Tyner’s solo career began while he was still with Coltrane and, in a fertile period between 1962 and 1964, he released six albums for the Impulse! label. After he left Coltrane, in 1965, Tyner had a couple of fallow years but eventually landed at Blue Note in 1967.

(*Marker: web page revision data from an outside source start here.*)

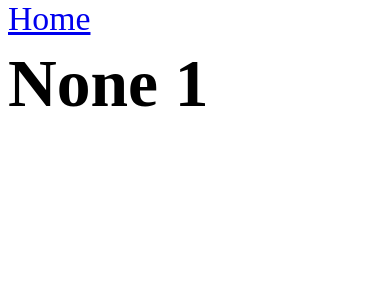
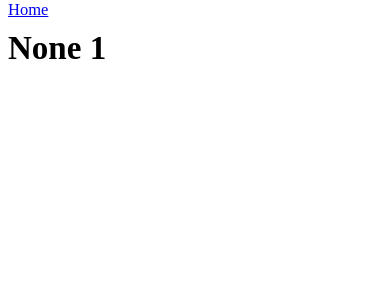
Before and after one commit to threed-factory-store/Blog, a Flask app: page /posts/1/ in a window 390 px wide. Shown: the top 300 px of the page. Run offline with Flask 3, Linux system fonts and the light colour scheme.

Commit message:
Fixed PushToProduction

```diff
--- a/start.py
+++ /dev/null
@@ -1,5 +0,0 @@
-#!/bin/python3
-from wsgiref.handlers import CGIHandler
-from app import app
-
-CGIHandler().run(app)
--- a/static/blog.css
+++ b/static/blog.css
@@ -1,5 +1,6 @@
 html {
-    font-size : clamp(1rem, 4vh, 5rem);
+    /* font-size : clamp(1rem, 4vh, 5rem); */
+    font-size: calc(15px + 0.390625vw);
 }
 
 ul.no-bullets {
--- a/templates/base.html
+++ b/templates/base.html
@@ -2,6 +2,7 @@
 <html lang="en">
 <head>
     {% block head %}
+    <meta name="viewport" content="width=device-width, initial-scale=1">
     <link rel="stylesheet" type="text/css" href="{{ url_for('static', filename='blog.css').replace('/index.cgi', '') }}" />
     <script src="{{ url_for('static', filename='blog.js').replace('/index.cgi', '') }}"></script>
     <title>{% block title %}{% endblock title %}</title>
```
Also changed, not shown: 5 other files.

Expansions was his fourth LP for the iconic jazz label and its title referenced the fact that it was Tyner’s most ambitious solo project up to that point, using a larger ensemble than was the norm, comprising seven musicians. In terms of its personnel, Expansions certainly boasted an impressive line-up. On saxophone was Wayne Shorter, then still in the Miles Davis Quintet, while Ron Carter was also “borrowed” from that group, though he played cello on the session rather than his customary bass. Playing trumpet was one of Philadelphia’s rising talents, Woody Shaw, who had impressed on organist Larry Young’s 1966 Blue Note LP Unity. Playing alto sax (and doubling on wooden flute) was Baltimore musician Gary Bartz, who, later in the 70s, would go onto work with Miles Davis. Completing the line-up was bassist Herbie Lewis and drummer Freddie Waits.